LaFayette Central School District is no longer deemed “susceptible to fiscal stress,” according to a report recently released by the New York State Comptroller’s office.
On January 20, New York State Comptroller Thomas P. DiNapoli’s office released its Fiscal Stress Monitoring Report for 2016 which, based on financial and environmental indicators, purports to identify local governments and school districts that are moving towards – or are already in – fiscal stress.
The system creates an overall stress score by measuring a variety of factors including year-end fund balance, short-term debt issuances, cash position and patterns of operating deficits. The score is based on the fiscal year ending on June 30, and reflects financial information taken from each district's annual financial statements.

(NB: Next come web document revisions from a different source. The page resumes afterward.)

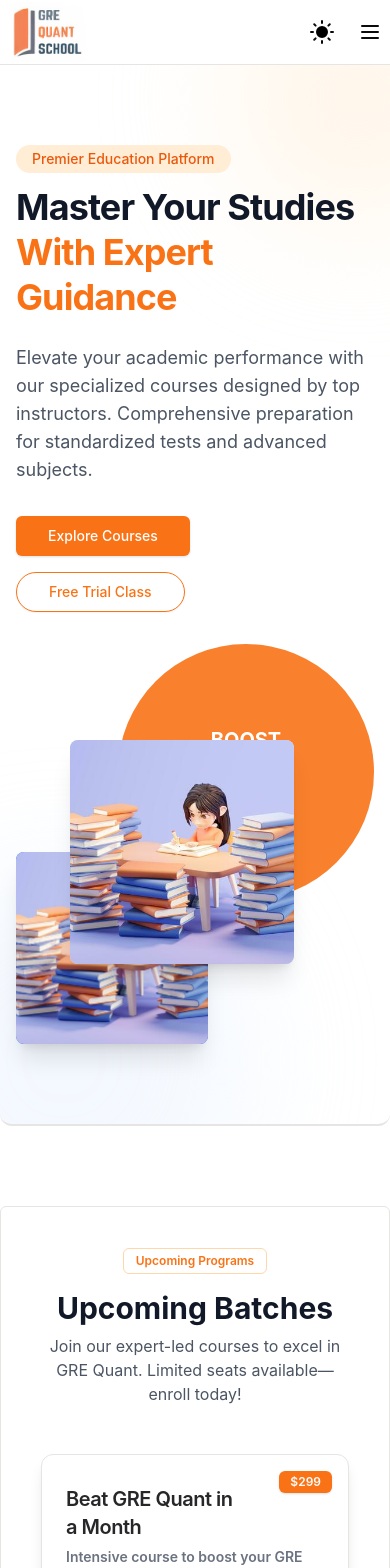
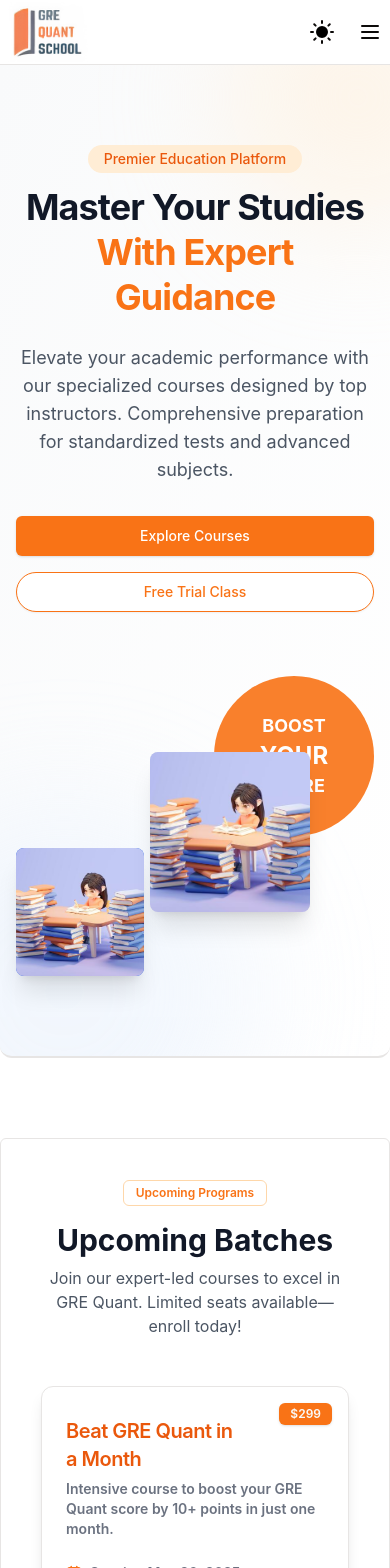
Before and after one commit to Mthe001/gre_quant, a Next.js app: page / in a window 390 px wide. Shown: the top 1568 px of the page. Built offline with nearby package versions, Linux system fonts and the light colour scheme.

Commit message:
fix:upcoming_batch&hero section

```diff
--- a/src/components/home/hero/HeroSection.tsx
+++ b/src/components/home/hero/HeroSection.tsx
@@ -10,13 +10,13 @@ const slideIn = {
   visible: {
     opacity: 1,
     x: 0,
-    transition: { duration: 0.8, ease: "easeOut", delay: 4 },
+    transition: { duration: 0.8, ease: "easeOut", delay: 0.4 },
   },
 };
 
 const staggerContainer = {
   hidden: { opacity: 0 },
-  visible: { opacity: 1, transition: { staggerChildren: 0.2, delay: 4 } },
+  visible: { opacity: 1, transition: { staggerChildren: 0.2, delay: 0.4 } },
 };
 
 const fadeIn = {
@@ -26,7 +26,7 @@ const fadeIn = {
 
 export default function HeroSection() {
   return (
-    <section className="relative overflow-hidden bg-gradient-to-br  py-20 border-b-2 rounded-b-xl">
+    <section className="relative overflow-hidden bg-gradient-to-br from-gray-50 to-white py-20 border-b-2 rounded-b-xl dark:from-gray-900 dark:to-gray-800">
       <div className="absolute -top-24 -right-24 h-64 w-64 rounded-full bg-orange-100 opacity-50 blur-3xl dark:bg-orange-900"></div>
       <div className="absolute -bottom-32 -left-32 h-96 w-96 rounded-full bg-blue-100 opacity-30 blur-3xl dark:bg-blue-900"></div>
 
@@ -37,7 +37,10 @@ export default function HeroSection() {
           variants={staggerContainer}
           className="flex flex-col items-center justify-between gap-8 lg:flex-row"
         >
-          <motion.div variants={slideIn} className="max-w-2xl">
+          <motion.div
+            variants={slideIn}
+            className="max-w-2xl text-center lg:text-left"
+          >
             <motion.span
               variants={fadeIn}
               className="mb-3 inline-block rounded-full bg-orange-100 px-4 py-1 text-sm font-medium text-orange-600 dark:bg-orange-900/30 dark:text-orange-400"
@@ -59,16 +62,16 @@ export default function HeroSection() {
               designed by top instructors. Comprehensive preparation for
               standardized tests and advanced subjects.
             </motion.p>
-            <motion.div variants={fadeIn} className="flex flex-wrap gap-4">
+            <motion.div
+              variants={fadeIn}
+              className="flex flex-col sm:flex-row gap-4"
+            >
               <Button
                 size="lg"
                 className="bg-orange-500 text-white hover:bg-orange-600 dark:bg-orange-600 dark:hover:bg-orange-700"
               >
                 Explore Courses
               </Button>
-
-
-
               <Button
                 size="lg"
                 variant="outline"
@@ -80,30 +83,32 @@ export default function HeroSection() {
           </motion.div>
           <motion.div
             variants={slideIn}
-            className="relative h-[400px] w-full max-w-md lg:h-[500px]"
+            className="relative w-full max-w-md mt-8 lg:mt-0 lg:w-1/2 h-auto min-h-[300px] sm:min-h-[400px] lg:min-h-[500px]"
           >
-            <div className="absolute right-0 top-0 h-64 w-64 rounded-full bg-orange-500 opacity-90">
+            <div className="absolute right-0 top-0 h-40 sm:h-48 md:h-56 lg:h-64 w-40 sm:w-48 md:w-56 lg:w-64 rounded-full bg-orange-500 opacity-90">
               <div className="absolute inset-0 flex items-center justify-center text-center text-white">
                 <div>
-                  <p className="text-xl font-bold">BOOST</p>
-                  <p className="text-3xl font-bold">YOUR</p>
-                  <p className="text-xl font-bold">SCORE</p>
+                  <p className="text-lg sm:text-xl font-bold">BOOST</p>
+                  <p className="text-2xl sm:text-3xl font-bold">YOUR</p>
+                  <p className="text-lg sm:text-xl font-bold">SCORE</p>
                 </div>
               </div>
             </div>
-            <div className="absolute bottom-0 left-0 h-48 w-48 overflow-hidden rounded-lg bg-blue-600 shadow-xl">
+            <div className="absolute bottom-0 left-0 h-32 sm:h-40 md:h-48 lg:h-56 w-32 sm:w-40 md:w-48 lg:w-56 overflow-hidden rounded-lg bg-blue-600 shadow-xl">
               <Image
                 src="/images/photo.png"
                 alt="Student studying"
                 fill
+                sizes="(max-width: 640px) 100vw, (max-width: 1024px) 50vw, 33vw"
                 className="object-cover"
               />
             </div>
-            <div className="absolute bottom-20 right-20 h-56 w-56 overflow-hidden rounded-lg bg-gray-200 shadow-xl dark:bg-gray-700">
+            <div className="absolute bottom-16 sm:bottom-20 md:bottom-24 lg:bottom-28 right-16 sm:right-20 md:right-24 lg:right-28 h-40 sm:h-48 md:h-52 lg:h-56 w-40 sm:w-48 md:w-52 lg:w-56 overflow-hidden rounded-lg bg-gray-200 shadow-xl dark:bg-gray-700">
               <Image
                 src="/images/photo.png"
                 alt="Instructor teaching"
                 fill
+                sizes="(max-width: 640px) 100vw, (max-width: 1024px) 50vw, 33vw"
                 className="object-cover"
               />
             </div>
--- a/src/components/home/upcomingbatch/UpcomngBatch.tsx
+++ b/src/components/home/upcomingbatch/UpcomngBatch.tsx
@@ -105,7 +105,7 @@ const UpcomingBatch = () => {
               className="relative"
               whileHover={{ scale: 1.02, transition: { duration: 0.3 } }}
             >
-              <Card className="h-full border dark:border-orange-800 text-zinc-800 shadow-lg hover:shadow-xl transition-shadow duration-300">
+              <Card className="h-full border dark:border-orange-800 text-orange-600 shadow-lg hover:shadow-xl transition-shadow duration-300">
                 {index === 0 && batch.thumbnail && (
                   <div className="relative h-auto">
                     <Image
```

The district was classified as being in “moderate” fiscal stress for the 2012-2013 year when the statewide evaluation system was implemented. For the past two years, the Comptroller’s annual report classified LaFayette CSD with an upgraded “susceptible” designation, which is the mildest label included in DiNapoli’s Fiscal Stress Monitoring System.

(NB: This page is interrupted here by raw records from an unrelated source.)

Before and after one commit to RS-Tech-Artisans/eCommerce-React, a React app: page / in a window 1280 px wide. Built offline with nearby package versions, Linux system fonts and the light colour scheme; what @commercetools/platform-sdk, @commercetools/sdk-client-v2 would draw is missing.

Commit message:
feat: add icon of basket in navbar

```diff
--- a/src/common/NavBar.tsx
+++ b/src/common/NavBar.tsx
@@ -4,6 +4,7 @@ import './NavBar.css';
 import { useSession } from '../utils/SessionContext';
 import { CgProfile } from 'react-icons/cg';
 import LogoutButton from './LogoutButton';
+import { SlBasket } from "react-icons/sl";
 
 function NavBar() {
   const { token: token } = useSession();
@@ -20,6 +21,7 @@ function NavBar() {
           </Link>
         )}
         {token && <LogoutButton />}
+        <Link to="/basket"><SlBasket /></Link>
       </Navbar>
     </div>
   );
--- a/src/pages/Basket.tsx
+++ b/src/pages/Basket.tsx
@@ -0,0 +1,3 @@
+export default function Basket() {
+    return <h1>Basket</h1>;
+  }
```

According to the recently released 2016 report, LaFayette CSD’s fiscal health continued to improve to the point that it is no longer designated as a fiscally-stressed or even susceptible to fiscal stress.

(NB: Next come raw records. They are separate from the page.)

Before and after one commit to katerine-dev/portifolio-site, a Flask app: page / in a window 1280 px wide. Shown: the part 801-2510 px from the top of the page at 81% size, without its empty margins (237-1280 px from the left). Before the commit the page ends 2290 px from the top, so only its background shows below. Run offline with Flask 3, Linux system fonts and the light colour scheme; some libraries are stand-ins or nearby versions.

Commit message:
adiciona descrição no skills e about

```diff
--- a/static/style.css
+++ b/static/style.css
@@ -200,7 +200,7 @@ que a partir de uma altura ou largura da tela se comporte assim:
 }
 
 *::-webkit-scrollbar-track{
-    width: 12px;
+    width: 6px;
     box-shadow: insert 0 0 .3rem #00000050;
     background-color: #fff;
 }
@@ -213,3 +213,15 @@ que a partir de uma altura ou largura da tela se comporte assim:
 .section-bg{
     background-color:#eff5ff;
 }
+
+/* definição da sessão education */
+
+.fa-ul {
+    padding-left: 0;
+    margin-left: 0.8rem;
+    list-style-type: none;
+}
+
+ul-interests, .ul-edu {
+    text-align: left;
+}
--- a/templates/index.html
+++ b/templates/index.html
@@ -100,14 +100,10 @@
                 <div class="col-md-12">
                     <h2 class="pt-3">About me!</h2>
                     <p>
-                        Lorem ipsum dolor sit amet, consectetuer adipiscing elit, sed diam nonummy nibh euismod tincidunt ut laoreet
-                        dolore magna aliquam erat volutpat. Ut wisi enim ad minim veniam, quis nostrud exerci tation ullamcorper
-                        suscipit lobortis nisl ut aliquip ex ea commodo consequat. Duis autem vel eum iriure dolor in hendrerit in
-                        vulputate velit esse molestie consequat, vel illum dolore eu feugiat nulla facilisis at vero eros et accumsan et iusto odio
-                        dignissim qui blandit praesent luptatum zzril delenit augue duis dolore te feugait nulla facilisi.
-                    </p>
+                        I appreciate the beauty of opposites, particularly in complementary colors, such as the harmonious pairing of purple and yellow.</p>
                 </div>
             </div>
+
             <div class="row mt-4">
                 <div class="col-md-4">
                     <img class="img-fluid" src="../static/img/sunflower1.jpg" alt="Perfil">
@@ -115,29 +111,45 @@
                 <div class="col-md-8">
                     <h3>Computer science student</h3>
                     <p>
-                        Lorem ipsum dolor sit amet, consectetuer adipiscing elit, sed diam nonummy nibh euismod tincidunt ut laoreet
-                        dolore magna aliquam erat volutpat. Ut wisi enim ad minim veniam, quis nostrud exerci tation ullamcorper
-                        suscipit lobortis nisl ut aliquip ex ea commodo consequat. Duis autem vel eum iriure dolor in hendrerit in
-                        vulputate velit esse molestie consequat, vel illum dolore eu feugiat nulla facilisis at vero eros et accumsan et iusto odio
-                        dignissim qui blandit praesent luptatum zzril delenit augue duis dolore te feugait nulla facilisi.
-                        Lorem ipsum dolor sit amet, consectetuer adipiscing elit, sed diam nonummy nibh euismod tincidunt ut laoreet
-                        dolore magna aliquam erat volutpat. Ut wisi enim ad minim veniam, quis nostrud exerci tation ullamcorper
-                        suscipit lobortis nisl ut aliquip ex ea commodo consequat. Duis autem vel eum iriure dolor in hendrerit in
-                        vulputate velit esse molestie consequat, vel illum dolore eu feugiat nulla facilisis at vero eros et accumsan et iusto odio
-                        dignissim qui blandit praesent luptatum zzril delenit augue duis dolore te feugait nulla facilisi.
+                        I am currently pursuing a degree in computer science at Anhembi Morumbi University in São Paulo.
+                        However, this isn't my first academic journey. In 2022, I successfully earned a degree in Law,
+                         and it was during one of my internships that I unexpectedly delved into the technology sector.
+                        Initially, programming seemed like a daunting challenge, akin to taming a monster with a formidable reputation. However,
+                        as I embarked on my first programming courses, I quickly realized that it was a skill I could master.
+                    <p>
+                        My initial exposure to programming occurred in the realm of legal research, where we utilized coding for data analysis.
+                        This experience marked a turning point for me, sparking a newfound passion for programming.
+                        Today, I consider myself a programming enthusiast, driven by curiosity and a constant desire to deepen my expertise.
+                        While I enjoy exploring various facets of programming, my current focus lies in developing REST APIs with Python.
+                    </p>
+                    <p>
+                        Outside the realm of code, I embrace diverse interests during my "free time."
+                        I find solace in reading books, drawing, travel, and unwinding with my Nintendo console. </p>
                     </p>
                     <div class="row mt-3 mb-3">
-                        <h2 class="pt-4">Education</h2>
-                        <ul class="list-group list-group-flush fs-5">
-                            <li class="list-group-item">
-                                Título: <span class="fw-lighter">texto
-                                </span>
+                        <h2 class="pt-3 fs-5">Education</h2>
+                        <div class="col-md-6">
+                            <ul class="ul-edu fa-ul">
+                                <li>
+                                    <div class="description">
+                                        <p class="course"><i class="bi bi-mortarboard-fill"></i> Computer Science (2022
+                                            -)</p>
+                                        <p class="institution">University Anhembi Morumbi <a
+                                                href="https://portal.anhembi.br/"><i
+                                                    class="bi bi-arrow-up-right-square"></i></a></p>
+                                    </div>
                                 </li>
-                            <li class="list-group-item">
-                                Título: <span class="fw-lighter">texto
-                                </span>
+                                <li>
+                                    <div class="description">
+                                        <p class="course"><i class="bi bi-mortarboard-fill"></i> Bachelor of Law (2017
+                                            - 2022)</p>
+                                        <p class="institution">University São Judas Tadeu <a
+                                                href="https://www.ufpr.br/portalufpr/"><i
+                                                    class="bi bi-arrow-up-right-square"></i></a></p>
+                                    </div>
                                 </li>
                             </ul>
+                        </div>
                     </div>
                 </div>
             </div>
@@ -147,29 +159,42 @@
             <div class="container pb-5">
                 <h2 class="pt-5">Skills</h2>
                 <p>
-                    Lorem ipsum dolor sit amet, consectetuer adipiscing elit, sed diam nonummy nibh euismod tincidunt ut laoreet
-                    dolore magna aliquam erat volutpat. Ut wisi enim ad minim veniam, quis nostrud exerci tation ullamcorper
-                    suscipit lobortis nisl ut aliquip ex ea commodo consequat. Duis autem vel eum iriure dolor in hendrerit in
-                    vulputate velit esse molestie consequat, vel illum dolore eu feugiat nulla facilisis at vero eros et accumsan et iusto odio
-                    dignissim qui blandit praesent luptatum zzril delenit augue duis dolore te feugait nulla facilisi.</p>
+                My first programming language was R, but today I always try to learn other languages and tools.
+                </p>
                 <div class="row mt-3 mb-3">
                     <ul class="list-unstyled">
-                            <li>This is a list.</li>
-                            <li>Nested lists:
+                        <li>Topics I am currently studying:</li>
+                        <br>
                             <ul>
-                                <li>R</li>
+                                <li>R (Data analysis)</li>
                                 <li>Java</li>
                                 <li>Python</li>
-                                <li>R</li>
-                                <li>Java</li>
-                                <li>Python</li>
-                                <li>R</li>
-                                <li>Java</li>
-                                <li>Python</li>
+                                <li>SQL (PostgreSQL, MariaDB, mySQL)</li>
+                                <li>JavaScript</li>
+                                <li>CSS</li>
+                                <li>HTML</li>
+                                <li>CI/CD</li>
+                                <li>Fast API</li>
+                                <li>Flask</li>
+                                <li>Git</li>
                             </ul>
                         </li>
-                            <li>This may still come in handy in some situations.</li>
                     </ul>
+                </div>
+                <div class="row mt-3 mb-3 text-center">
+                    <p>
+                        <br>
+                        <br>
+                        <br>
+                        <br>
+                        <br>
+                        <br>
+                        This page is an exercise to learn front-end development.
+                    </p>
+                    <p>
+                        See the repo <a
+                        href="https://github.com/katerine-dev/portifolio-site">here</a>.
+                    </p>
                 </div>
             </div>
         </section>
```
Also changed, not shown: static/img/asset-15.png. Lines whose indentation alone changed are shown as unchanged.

Why was LaFayette CSD on the list?
In June 2011, LaFayette CSD’s year-end financials reflected a deficit of $2 million dollars due to outstanding receivables, which negatively impacted the district’s cash position. The monitoring system uses a cash ratio as a way to determine whether a district has enough money to pay its obligations on time.
Throughout the following two years, the district eliminated its deficit – an improvement, said Laura Lavine who became superintendent in July, 2014, but far from the district’s goal of funding a 4 percent fund balance, which is the maximum retainable amount permitted by law.
Complicating the situation is that SED gives revenue to LaFayette CSD to operate its Onondaga Nation School, but – even though it is also a state entity - refuses to provide the funds prior to each operating year. Instead, SED requires the district to borrow the money in advance then reimburses the district, including interest, the following school year, according to Superintendent Lavine. In turn, she avers that Comptroller DiNapoli’s office essentially punishes the district for complying with SED.
“Comptroller DiNapoli knows that SED requires us to borrow money upfront to operate ONS, yet he will not make an accommodation for it,” she said. “I won’t say that ‘one hand doesn’t know what the other is doing’ because the Comptroller’s office is aware of this situation. Instead, it appears that his office doesn’t care as evidenced by his continuing to assign six points against us for doing what we are forced to do.” She also finds it inexplicable that the state would rather pay the interest on the amount borrowed than provide the money in advance to run the school. “That seems like a waste of state funding,” she said.
Despite these challenges, Superintendent Lavine said she and Assistant Superintendent Tiffany Turner continued to focus on improving the district’s cash flow. In 2014, the district’s fiscal outlook improved through the Comptroller’s report and the district was downgraded from “moderate” to “susceptible.” In 2015, the district’s year-end fund balance increased from 1.55 to 2.4 percent and its cash position improved.
Their continued efforts resulted in LaFayette CSD’s 2016 year-end fund balance reaching four percent.
“We accomplished these improvements through contract negotiations, by deploying staff more judiciously, finding cost efficiencies and avoidances, generating additional revenue and properly seeking transportation aid and Medicaid reimbursements,” said Lavine.
Superintendent Lavine is pleased that the financial improvements were made within a relatively short period of time – all while literacy rates increased, more learning opportunities have been provided to students, and safety and security have been improved.
“The district has not been in fiscal difficulty these past few years but we are happy to have our financial acumen and efforts recognized in the form of being removed from the list,” Superintendent Lavine said.